▶ **Task details**
Pictures excluded, return every entry exactly, please.

▶ **Input**
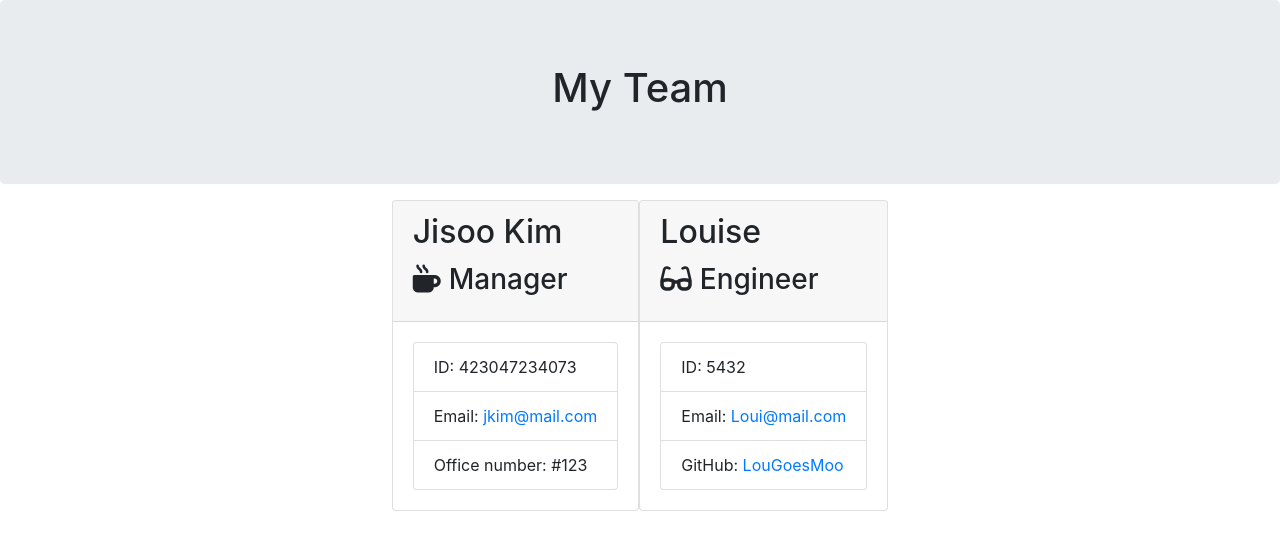
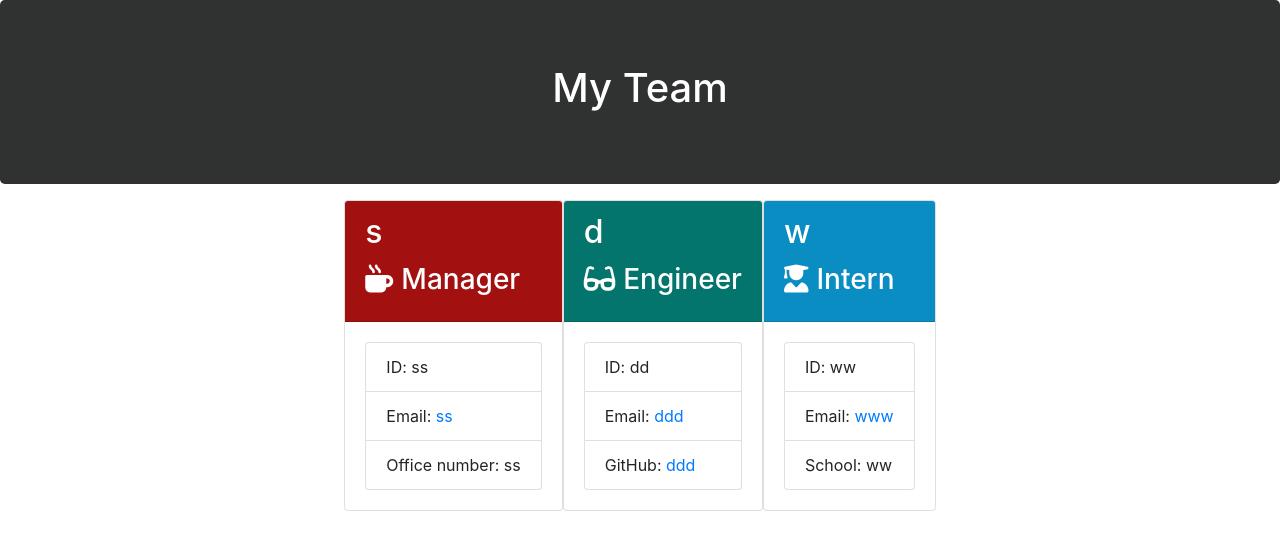
Before and after one commit to Derekdespo/Team-Summary, a website: page Develop/team.html in a window 1280 px wide. Drawn offline with nearby package versions, Linux system fonts and the light colour scheme.

Commit message:
added some light styling

```diff
--- a/Develop/team.html
+++ b/Develop/team.html
@@ -8,14 +8,14 @@
     <title>My Team</title>
     <link rel="stylesheet" href="https://stackpath.bootstrapcdn.com/bootstrap/4.3.1/css/bootstrap.min.css"
         integrity="sha384-ggOyR0iXCbMQv3Xipma34MD+dH/1fQ784/j6cY/iJTQUOhcWr7x9JvoRxT2MZw1T" crossorigin="anonymous">
-    <link rel="stylesheet" href="style.css">
+    <link rel="stylesheet" href="styles.css">
     <script src="https://kit.fontawesome.com/c502137733.js"></script>
 </head>
 
 <body>
-    <div class="container-fluid">
+    <div class="container-fluid" id="jumbo">
         <div class="row">
-            <div class="col-12 jumbotron mb-3 team-heading">
+            <div class="col-12 jumbotron mb-3 team-heading" style="background-color: rgb(48, 49, 49); color: white">
                 <h1 class="text-center">My Team</h1>
             </div>
         </div>
@@ -24,28 +24,41 @@
         <div class="row">
             <div class="team-area col-12 d-flex justify-content-center">
                 <div class="card employee-card">
-    <div class="card-header">
-        <h2 class="card-title">Jisoo Kim</h2>
+    <div class="card-header" style="background-color: rgb(163, 16, 16); color: white">
+        <h2 class="card-title">s</h2>
         <h3 class="card-title"><i class="fas fa-mug-hot mr-2"></i>Manager</h3>
     </div>
     <div class="card-body">
         <ul class="list-group">
-            <li class="list-group-item">ID: 423047234073</li>
-            <li class="list-group-item">Email: <a href="mailto:jkim@mail.com">jkim@mail.com</a></li>
-            <li class="list-group-item">Office number: #123</li>
+            <li class="list-group-item">ID: ss</li>
+            <li class="list-group-item">Email: <a href="mailto:ss">ss</a></li>
+            <li class="list-group-item">Office number: ss</li>
         </ul>
     </div>
 </div>
 <div class="card employee-card">
-    <div class="card-header">
-        <h2 class="card-title">Louise</h2>
+    <div class="card-header" style="background-color: rgb(4, 117, 108); color: white">
+        <h2 class="card-title">d</h2>
         <h3 class="card-title"><i class="fas fa-glasses mr-2"></i>Engineer</h3>
     </div>
     <div class="card-body">
         <ul class="list-group">
-            <li class="list-group-item">ID: 5432</li>
-            <li class="list-group-item">Email: <a href="mailto:Loui@mail.com">Loui@mail.com</a></li>
-            <li class="list-group-item">GitHub: <a href="https://github.com/LouGoesMoo" target="_blank" rel="noopener noreferrer">LouGoesMoo</a></li>
+            <li class="list-group-item">ID: dd</li>
+            <li class="list-group-item">Email: <a href="mailto:ddd">ddd</a></li>
+            <li class="list-group-item">GitHub: <a href="https://github.com/ddd" target="_blank" rel="noopener noreferrer">ddd</a></li>
+        </ul>
+    </div>
+</div>
+<div class="card employee-card">
+    <div class="card-header" style="background-color: rgb(9, 141, 194); color: white">
+        <h2 class="card-title">w</h2>
+        <h3 class="card-title"><i class="fas fa-user-graduate mr-2"></i>Intern</h3>
+    </div>
+    <div class="card-body">
+        <ul class="list-group">
+            <li class="list-group-item">ID: ww</li>
+            <li class="list-group-item">Email: <a href="mailto:www">www</a></li>
+            <li class="list-group-item">School: ww</li>
         </ul>
     </div>
 </div>
```
Also changed, not shown: Develop/app.js (+26 -16 lines), Develop/templates/engineer.html (+1 -1 lines), Develop/templates/intern.html (+1 -1 lines), Develop/templates/main.html (+3 -3 lines), Develop/templates/manager.html (+1 -1 lines), Assets/space.jpg (added).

▶ **Answer space**
Before and after one commit to Derekdespo/Team-Summary, a website: page Develop/team.html in a window 1280 px wide. Drawn offline with nearby package versions, Linux system fonts and the light colour scheme.

Commit message:
added some light styling

```diff
--- a/Develop/team.html
+++ b/Develop/team.html
@@ -8,14 +8,14 @@
     <title>My Team</title>
     <link rel="stylesheet" href="https://stackpath.bootstrapcdn.com/bootstrap/4.3.1/css/bootstrap.min.css"
         integrity="sha384-ggOyR0iXCbMQv3Xipma34MD+dH/1fQ784/j6cY/iJTQUOhcWr7x9JvoRxT2MZw1T" crossorigin="anonymous">
-    <link rel="stylesheet" href="style.css">
+    <link rel="stylesheet" href="styles.css">
     <script src="https://kit.fontawesome.com/c502137733.js"></script>
 </head>
 
 <body>
-    <div class="container-fluid">
+    <div class="container-fluid" id="jumbo">
         <div class="row">
-            <div class="col-12 jumbotron mb-3 team-heading">
+            <div class="col-12 jumbotron mb-3 team-heading" style="background-color: rgb(48, 49, 49); color: white">
                 <h1 class="text-center">My Team</h1>
             </div>
         </div>
@@ -24,28 +24,41 @@
         <div class="row">
             <div class="team-area col-12 d-flex justify-content-center">
                 <div class="card employee-card">
-    <div class="card-header">
-        <h2 class="card-title">Jisoo Kim</h2>
+    <div class="card-header" style="background-color: rgb(163, 16, 16); color: white">
+        <h2 class="card-title">s</h2>
         <h3 class="card-title"><i class="fas fa-mug-hot mr-2"></i>Manager</h3>
     </div>
     <div class="card-body">
         <ul class="list-group">
-            <li class="list-group-item">ID: 423047234073</li>
-            <li class="list-group-item">Email: <a href="mailto:jkim@mail.com">jkim@mail.com</a></li>
-            <li class="list-group-item">Office number: #123</li>
+            <li class="list-group-item">ID: ss</li>
+            <li class="list-group-item">Email: <a href="mailto:ss">ss</a></li>
+            <li class="list-group-item">Office number: ss</li>
         </ul>
     </div>
 </div>
 <div class="card employee-card">
-    <div class="card-header">
-        <h2 class="card-title">Louise</h2>
+    <div class="card-header" style="background-color: rgb(4, 117, 108); color: white">
+        <h2 class="card-title">d</h2>
         <h3 class="card-title"><i class="fas fa-glasses mr-2"></i>Engineer</h3>
     </div>
     <div class="card-body">
         <ul class="list-group">
-            <li class="list-group-item">ID: 5432</li>
-            <li class="list-group-item">Email: <a href="mailto:Loui@mail.com">Loui@mail.com</a></li>
-            <li class="list-group-item">GitHub: <a href="https://github.com/LouGoesMoo" target="_blank" rel="noopener noreferrer">LouGoesMoo</a></li>
+            <li class="list-group-item">ID: dd</li>
+            <li class="list-group-item">Email: <a href="mailto:ddd">ddd</a></li>
+            <li class="list-group-item">GitHub: <a href="https://github.com/ddd" target="_blank" rel="noopener noreferrer">ddd</a></li>
+        </ul>
+    </div>
+</div>
+<div class="card employee-card">
+    <div class="card-header" style="background-color: rgb(9, 141, 194); color: white">
+        <h2 class="card-title">w</h2>
+        <h3 class="card-title"><i class="fas fa-user-graduate mr-2"></i>Intern</h3>
+    </div>
+    <div class="card-body">
+        <ul class="list-group">
+            <li class="list-group-item">ID: ww</li>
+            <li class="list-group-item">Email: <a href="mailto:www">www</a></li>
+            <li class="list-group-item">School: ww</li>
         </ul>
     </div>
 </div>
```
Also changed, not shown: Develop/app.js (+26 -16 lines), Develop/templates/engineer.html (+1 -1 lines), Develop/templates/intern.html (+1 -1 lines), Develop/templates/main.html (+3 -3 lines), Develop/templates/manager.html (+1 -1 lines), Assets/space.jpg (added).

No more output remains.